Last week I had the opportunity to hear a friend, Patricia Lopez, speak about her work with Psicoballet, a methodology that combines ballet and therapy for children with disabilities such as autism, Down Syndrome, and severe physical and mental disabilities. “I used the word ‘disabled,’ she says, “because the children are held back by their differences— they are cut off from the world. They need help to realize and cultivate their special abilities so that they have self-esteem, hope, and can reintegrate into society.”
According to Patricia, 12% of the population of Nicaragua lives with disabilities. In addition to those born with disabilities, the figure also includes people wounded in accidents or during the Contra War of the 80s. The government provides little support for people with disabilities.

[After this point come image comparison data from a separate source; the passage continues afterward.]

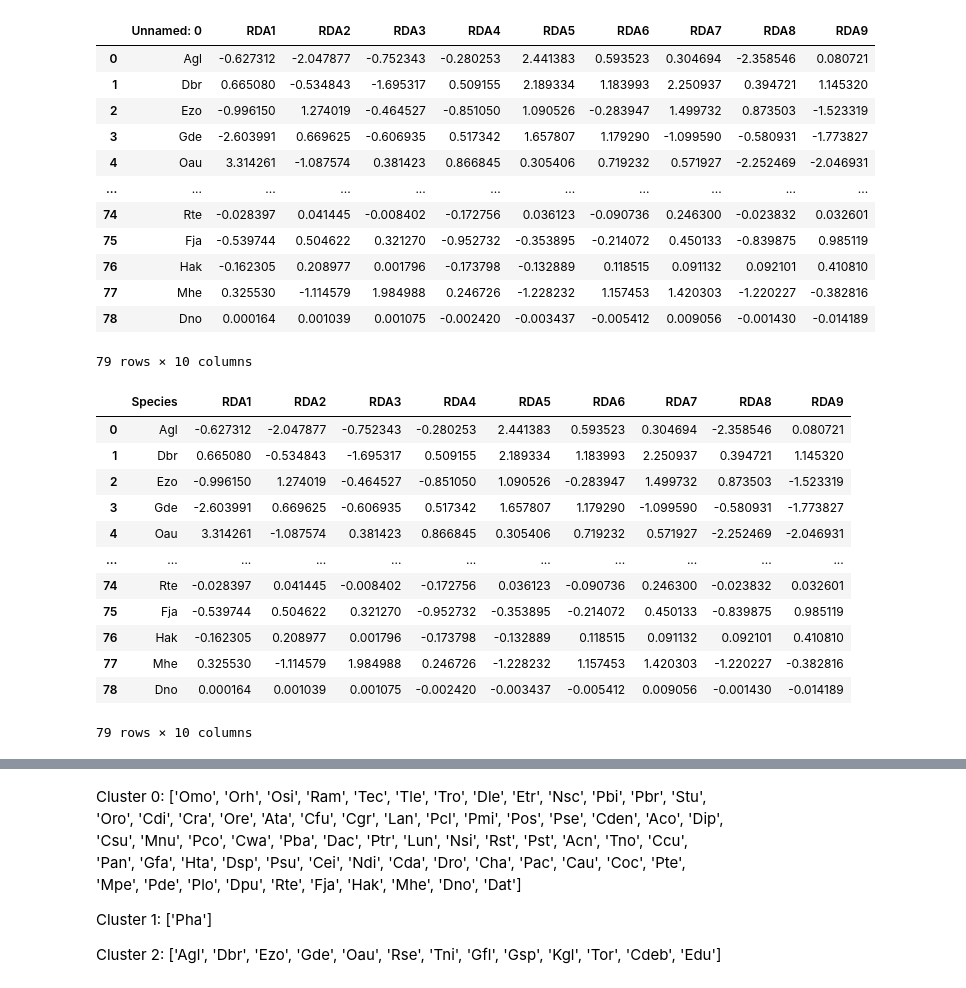
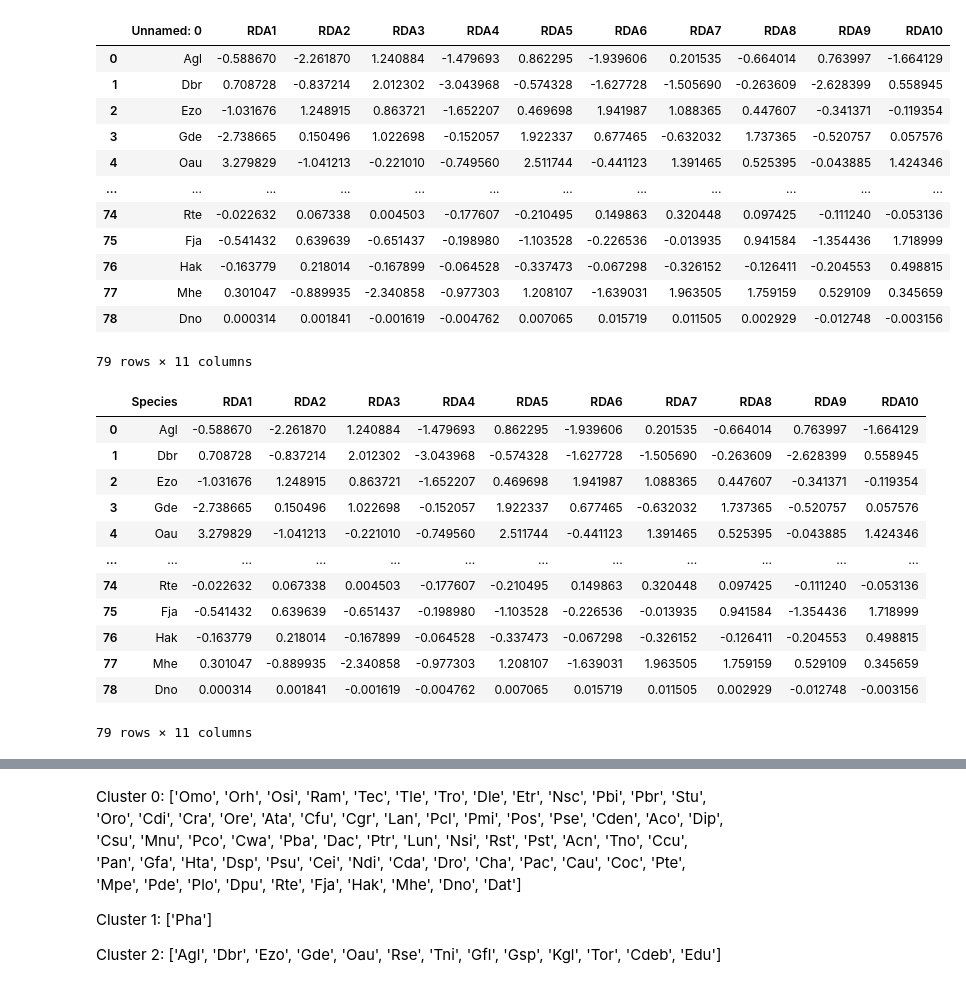
Before and after one commit to JinseiSteven/Phytoplankton-Prediction-Project, a Jupyter notebook: scripts/rdaclust/clust-phyto_rda.ipynb, the cells around one changed output, grey strips where cells are left out. Saved outputs shown, nothing was run; the diff lists cells and outputs as text; code cells hidden in the pictures.

```diff
--- a/scripts/rdaclust/clust-phyto_rda.ipynb
+++ b/scripts/rdaclust/clust-phyto_rda.ipynb
@@ -16,42 +16,42 @@ def display_all(df):
 
 pd.set_option('display.max_columns', None)
 # %%
-phyto_df = pd.read_csv('coastal.csv')
+phyto_df = pd.read_csv('Coastal_rdatest.csv')
 
 weights = phyto_df.iloc[-1][1:].to_list()
 phyto_df = phyto_df.iloc[:-1]
 phyto_df
 # %% [output]
-|  | Unnamed: 0 | RDA1 | RDA2 | RDA3 | RDA4 | RDA5 | RDA6 | RDA7 | RDA8 | RDA9 |
-| 0 | Agl | -0.627312 | -2.047877 | -0.752343 | -0.280253 | 2.441383 | 0.593523 | 0.304694 | -2.358546 | 0.080721 |
-| 1 | Dbr | 0.665080 | -0.534843 | -1.695317 | 0.509155 | 2.189334 | 1.183993 | 2.250937 | 0.394721 | 1.145320 |
-| 2 | Ezo | -0.996150 | 1.274019 | -0.464527 | -0.851050 | 1.090526 | -0.283947 | 1.499732 | 0.873503 | -1.523319 |
-| 3 | Gde | -2.603991 | 0.669625 | -0.606935 | 0.517342 | 1.657807 | 1.179290 | -1.099590 | -0.580931 | -1.773827 |
-| 4 | Oau | 3.314261 | -1.087574 | 0.381423 | 0.866845 | 0.305406 | 0.719232 | 0.571927 | -2.252469 | -2.046931 |
-| ... | ... | ... | ... | ... | ... | ... | ... | ... | ... | ... |
-| 74 | Rte | -0.028397 | 0.041445 | -0.008402 | -0.172756 | 0.036123 | -0.090736 | 0.246300 | -0.023832 | 0.032601 |
-| 75 | Fja | -0.539744 | 0.504622 | 0.321270 | -0.952732 | -0.353895 | -0.214072 | 0.450133 | -0.839875 | 0.985119 |
-| 76 | Hak | -0.162305 | 0.208977 | 0.001796 | -0.173798 | -0.132889 | 0.118515 | 0.091132 | 0.092101 | 0.410810 |
-| 77 | Mhe | 0.325530 | -1.114579 | 1.984988 | 0.246726 | -1.228232 | 1.157453 | 1.420303 | -1.220227 | -0.382816 |
-| 78 | Dno | 0.000164 | 0.001039 | 0.001075 | -0.002420 | -0.003437 | -0.005412 | 0.009056 | -0.001430 | -0.014189 |
+|  | Unnamed: 0 | RDA1 | RDA2 | RDA3 | RDA4 | RDA5 | RDA6 | RDA7 | RDA8 | RDA9 | RDA10 |
+| 0 | Agl | -0.588670 | -2.261870 | 1.240884 | -1.479693 | 0.862295 | -1.939606 | 0.201535 | -0.664014 | 0.763997 | -1.664129 |
+| 1 | Dbr | 0.708728 | -0.837214 | 2.012302 | -3.043968 | -0.574328 | -1.627728 | -1.505690 | -0.263609 | -2.628399 | 0.558945 |
+| 2 | Ezo | -1.031676 | 1.248915 | 0.863721 | -1.652207 | 0.469698 | 1.941987 | 1.088365 | 0.447607 | -0.341371 | -0.119354 |
+| 3 | Gde | -2.738665 | 0.150496 | 1.022698 | -0.152057 | 1.922337 | 0.677465 | -0.632032 | 1.737365 | -0.520757 | 0.057576 |
+| 4 | Oau | 3.279829 | -1.041213 | -0.221010 | -0.749560 | 2.511744 | -0.441123 | 1.391465 | 0.525395 | -0.043885 | 1.424346 |
+| ... | ... | ... | ... | ... | ... | ... | ... | ... | ... | ... | ... |
+| 74 | Rte | -0.022632 | 0.067338 | 0.004503 | -0.177607 | -0.210495 | 0.149863 | 0.320448 | 0.097425 | -0.111240 | -0.053136 |
+| 75 | Fja | -0.541432 | 0.639639 | -0.651437 | -0.198980 | -1.103528 | -0.226536 | -0.013935 | 0.941584 | -1.354436 | 1.718999 |
+| 76 | Hak | -0.163779 | 0.218014 | -0.167899 | -0.064528 | -0.337473 | -0.067298 | -0.326152 | -0.126411 | -0.204553 | 0.498815 |
+| 77 | Mhe | 0.301047 | -0.889935 | -2.340858 | -0.977303 | 1.208107 | -1.639031 | 1.963505 | 1.759159 | 0.529109 | 0.345659 |
+| 78 | Dno | 0.000314 | 0.001841 | -0.001619 | -0.004762 | 0.007065 | 0.015719 | 0.011505 | 0.002929 | -0.012748 | -0.003156 |
-79 rows × 10 columns
+79 rows × 11 columns
 # %%
 phyto_df.rename(columns={'Unnamed: 0': 'Species'}, inplace=True)
 phyto_df
 # %% [output]
-|  | Species | RDA1 | RDA2 | RDA3 | RDA4 | RDA5 | RDA6 | RDA7 | RDA8 | RDA9 |
-| 0 | Agl | -0.627312 | -2.047877 | -0.752343 | -0.280253 | 2.441383 | 0.593523 | 0.304694 | -2.358546 | 0.080721 |
-| 1 | Dbr | 0.665080 | -0.534843 | -1.695317 | 0.509155 | 2.189334 | 1.183993 | 2.250937 | 0.394721 | 1.145320 |
-| 2 | Ezo | -0.996150 | 1.274019 | -0.464527 | -0.851050 | 1.090526 | -0.283947 | 1.499732 | 0.873503 | -1.523319 |
-| 3 | Gde | -2.603991 | 0.669625 | -0.606935 | 0.517342 | 1.657807 | 1.179290 | -1.099590 | -0.580931 | -1.773827 |
-| 4 | Oau | 3.314261 | -1.087574 | 0.381423 | 0.866845 | 0.305406 | 0.719232 | 0.571927 | -2.252469 | -2.046931 |
-| ... | ... | ... | ... | ... | ... | ... | ... | ... | ... | ... |
-| 74 | Rte | -0.028397 | 0.041445 | -0.008402 | -0.172756 | 0.036123 | -0.090736 | 0.246300 | -0.023832 | 0.032601 |
-| 75 | Fja | -0.539744 | 0.504622 | 0.321270 | -0.952732 | -0.353895 | -0.214072 | 0.450133 | -0.839875 | 0.985119 |
-| 76 | Hak | -0.162305 | 0.208977 | 0.001796 | -0.173798 | -0.132889 | 0.118515 | 0.091132 | 0.092101 | 0.410810 |
-| 77 | Mhe | 0.325530 | -1.114579 | 1.984988 | 0.246726 | -1.228232 | 1.157453 | 1.420303 | -1.220227 | -0.382816 |
-| 78 | Dno | 0.000164 | 0.001039 | 0.001075 | -0.002420 | -0.003437 | -0.005412 | 0.009056 | -0.001430 | -0.014189 |
+|  | Species | RDA1 | RDA2 | RDA3 | RDA4 | RDA5 | RDA6 | RDA7 | RDA8 | RDA9 | RDA10 |
+| 0 | Agl | -0.588670 | -2.261870 | 1.240884 | -1.479693 | 0.862295 | -1.939606 | 0.201535 | -0.664014 | 0.763997 | -1.664129 |
+| 1 | Dbr | 0.708728 | -0.837214 | 2.012302 | -3.043968 | -0.574328 | -1.627728 | -1.505690 | -0.263609 | -2.628399 | 0.558945 |
+| 2 | Ezo | -1.031676 | 1.248915 | 0.863721 | -1.652207 | 0.469698 | 1.941987 | 1.088365 | 0.447607 | -0.341371 | -0.119354 |
+| 3 | Gde | -2.738665 | 0.150496 | 1.022698 | -0.152057 | 1.922337 | 0.677465 | -0.632032 | 1.737365 | -0.520757 | 0.057576 |
+| 4 | Oau | 3.279829 | -1.041213 | -0.221010 | -0.749560 | 2.511744 | -0.441123 | 1.391465 | 0.525395 | -0.043885 | 1.424346 |
+| ... | ... | ... | ... | ... | ... | ... | ... | ... | ... | ... | ... |
+| 74 | Rte | -0.022632 | 0.067338 | 0.004503 | -0.177607 | -0.210495 | 0.149863 | 0.320448 | 0.097425 | -0.111240 | -0.053136 |
+| 75 | Fja | -0.541432 | 0.639639 | -0.651437 | -0.198980 | -1.103528 | -0.226536 | -0.013935 | 0.941584 | -1.354436 | 1.718999 |
+| 76 | Hak | -0.163779 | 0.218014 | -0.167899 | -0.064528 | -0.337473 | -0.067298 | -0.326152 | -0.126411 | -0.204553 | 0.498815 |
+| 77 | Mhe | 0.301047 | -0.889935 | -2.340858 | -0.977303 | 1.208107 | -1.639031 | 1.963505 | 1.759159 | 0.529109 | 0.345659 |
+| 78 | Dno | 0.000314 | 0.001841 | -0.001619 | -0.004762 | 0.007065 | 0.015719 | 0.011505 | 0.002929 | -0.012748 | -0.003156 |
-79 rows × 10 columns
+79 rows × 11 columns
 # %%
 phytoplankton_columns = phyto_df['Species'].to_list()
 # %%
```
Also changed, not shown: parts of 6 cells of this notebook, 31 other files.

The one government hospital that provides rehabilitation for the wounded does not provide ongoing care. Most people seek help through local non-profit organizations, their churches, or beg for money on the street. It is not uncommon in Managua to drive past a man wheeling his brother with cerebral palsy up and down the lines of cars at a red light asking for spare change all day in temperatures of over 100 degrees.
Because of the lack of government support, high rates of poverty, and societal rejection the disabled children in Nicaragua are especially vulnerable. As in the U.S., many families in Nicaragua regard having disabled children as a disgrace and a great burden. With so much poverty, all members of the family are expected to contribute economically, and children that will never be able to live on their own or work are considered “good for nothing.” In the majority of families with disabled children, the fathers end up leaving, not wanting to handle the disgrace or the extra financial burden. Mothers are left alone to struggle to support all of their children. Households headed by single mothers represent over 40% of homes in Nicaragua, with rates much higher among families with disabled children.
Even in households where both parents are present, the reality of disabled children often does not improve. They suffer high rates of physical and sexual abuse. Some, locked away in back rooms, never leave their households. Some (perhaps the luckier ones) are abandoned at one of the two homes for disabled children in Nicaragua, Pajarito Azul, where Patricia works.
The children that come to Patricia’s psicoballet classes then, suffer not only from severe mental and physical disabilities, but from the deeply-rooted trauma suffered by abandonment, rejection, and physical and sexual abuse. Psicoballet allows children an opportunity to transform their suffering. For the first time, they learn to interact in a group of friends that loves and accepts them. For children who spend all of their time alone in a bed or wheel chair, to be able to roll on the floor and move their bodies around the room allows them a chance not only work on motor skills and strengthen muscles, but allows them a freedom of movement and creative expression that is liberating.
I am grateful for Patricia’s example. She is a woman who, like Jesus, reaches out to and loves those society says are worthless. She is an example of someone who lives out her passion not in order make money or become famous, but to aid in the transformation of injustice through art. I am grateful to live in a community with people like Patricia, Nineth, and Gerardo—all artists who use their skills in dance, music, and painting to give hope to young people and transform situations of violence and discrimination.
Patricia, originally born in Columbia, was trained in modern dance and ballet. She was recently received training in psicoballet in Cuba, where the methodology was first developed. The title the first performance of psicoballet Patricia directed while working with a group of children at a group home in Cuba was called “Fantasy Fair: Where Love and Acceptance Triumph.” After months of group work, the students in brightly-colored costumes, performed ballet on stage at the Astral Theater of Havana in March, 2007 in front of 1,500 people.
With only six months left in Nicaragua, I hope to take the opportunity to learn as much as I can here through friendships with people in the community like Patricia. I am looking forward to being home the first week in August to share with family and friends what my experience here has been like.
This week Christine and I started our second English class with a group of 16 adults ranging from university students, single moms, and a 70-year-old man. From the first day we had them greeting each other– “it’s nice to meet you!” –and spelling their names. Christine and I look forward to teaching the class and also learning about each of our students along the way. We are also in the final stages of selecting two more volunteers to come to Nicaragua to accompany the Centro Cultural Batahola Norte for another 2 years!